PROBLEM DETAILS: Report every line of the records that includes the word "contacts".

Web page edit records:
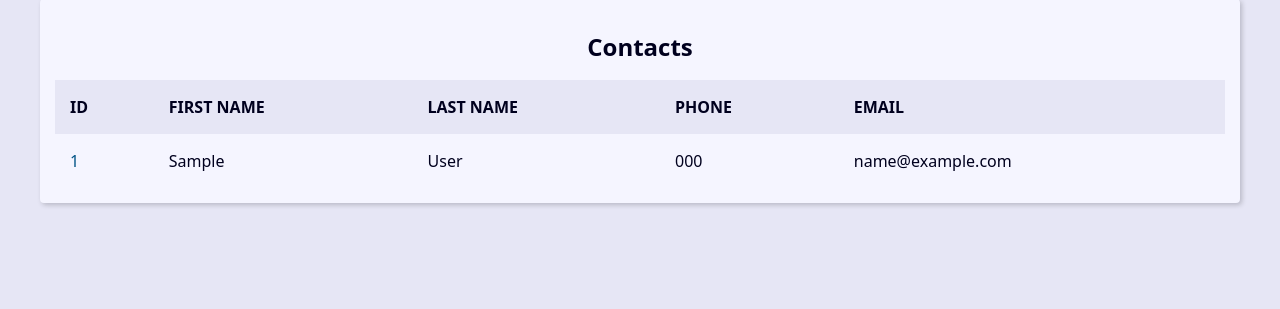
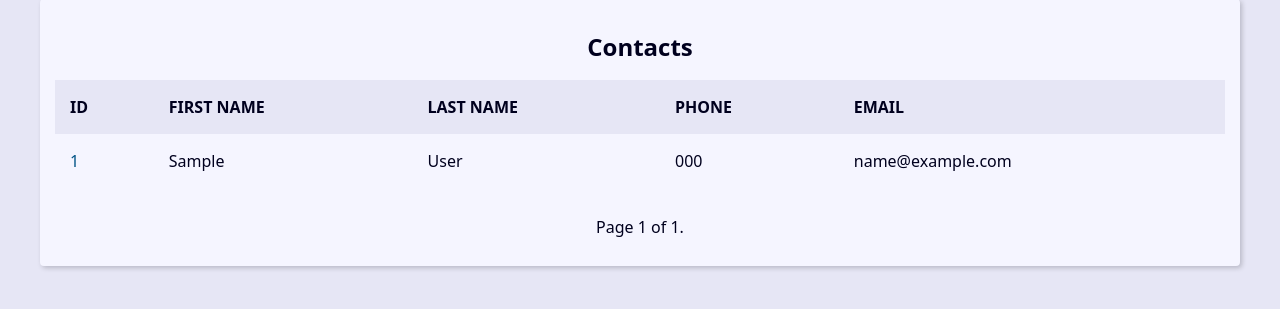
Before and after one commit to YuriNoriki/Django_agenda, a Django app: page / in a window 1280 px wide. Shown: the part 270-579 px from the top of the page. Run offline with Django 5.2, Linux system fonts and the light colour scheme; tables that the repository leaves empty hold one stand-in row (values such as "Sample post").

Commit message:
Usando a Classe Paginator para paginação em Django

```diff
--- a/base_templates/global/base.html
+++ b/base_templates/global/base.html
@@ -8,7 +8,9 @@
 
     <main class="content">
         {% block content %}{% endblock content %}
+        {% include "global/partials/pagination.html" %}
     </main>
+
 
 </body>
 </html>
--- /dev/null
+++ b/base_templates/global/partials/pagination.html
@@ -0,0 +1,19 @@
+{% if page_obj %}
+    <div class="pagination">
+        <span class="step-links">
+            {% if page_obj.has_previous %}
+                <a href="?page=1 &q={{ request.GET.q.strip }}">&laquo; first</a>
+                <a href="?page={{ page_obj.previous_page_number }}&q={{request.GET.q.strip}}">previous</a>
+            {% endif %}
+
+            <span class="current">
+                Page {{ page_obj.number }} of {{ page_obj.paginator.num_pages }}.
+            </span>
+
+            {% if page_obj.has_next %}
+                <a href="?page={{ page_obj.next_page_number }}&q={{request.GET.q.strip}}">next</a>
+                <a href="?page={{ page_obj.paginator.num_pages }}&q={{request.GET.q.strip}}">last &raquo;</a>
+            {% endif %}
+        </span>
+    </div>
+{% endif %}
--- a/contato/templates/contato/index.html
+++ b/contato/templates/contato/index.html
@@ -1,7 +1,7 @@
 {% extends "global/base.html" %}
 
 {% block content %}
-    {% if contacts %}
+    {% if page_obj %}
         <div class="responsive-table">
             <table class="contacts-table">
                 <caption class="table-caption">
@@ -19,7 +19,7 @@
                 </thead>
 
                 <tbody>
-                    {% for contact in contacts %}
+                    {% for contact in page_obj %}
                         <tr class="table-row">
                             <td class="table-cel">
                                 <a
--- a/contato/views/contact_views.py
+++ b/contato/views/contact_views.py
@@ -1,14 +1,19 @@
 from django.shortcuts import render,get_object_or_404, redirect
 from django.db.models import Q
 from contato.models import Contato
+from django.core.paginator import Paginator
 
 # Create your views here.
 
 def index(request):
-    contacts = Contato.objects.filter(show=True).order_by('-id')[:20]
+    contacts = Contato.objects.filter(show=True).order_by('-id')
+
+    paginator = Paginator(contacts, 10)
+    page_number = request.GET.get("page")
+    page_obj = paginator.get_page(page_number)
 
     context = {
-        'contacts':contacts,
+        'page_obj':page_obj,
         'site_title': 'Contato -'
     }
 
@@ -34,8 +39,12 @@ def search(request):
         )\
         .order_by('-id')
 
+    paginator = Paginator(contacts, 10)
+    page_number = request.GET.get("page")
+    page_obj = paginator.get_page(page_number)
+
     context = {
-        'contacts':contacts,
+        'page_obj':page_obj,
         'site_title': 'Search -',
         'search_value': search_value,
     }
```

EXERCISE SOLUTION:
-    {% if contacts %}
             <table class="contacts-table">
-                    {% for contact in contacts %}
-    contacts = Contato.objects.filter(show=True).order_by('-id')[:20]
+    contacts = Contato.objects.filter(show=True).order_by('-id')
+    paginator = Paginator(contacts, 10)
-        'contacts':contacts,
+    paginator = Paginator(contacts, 10)
-        'contacts':contacts,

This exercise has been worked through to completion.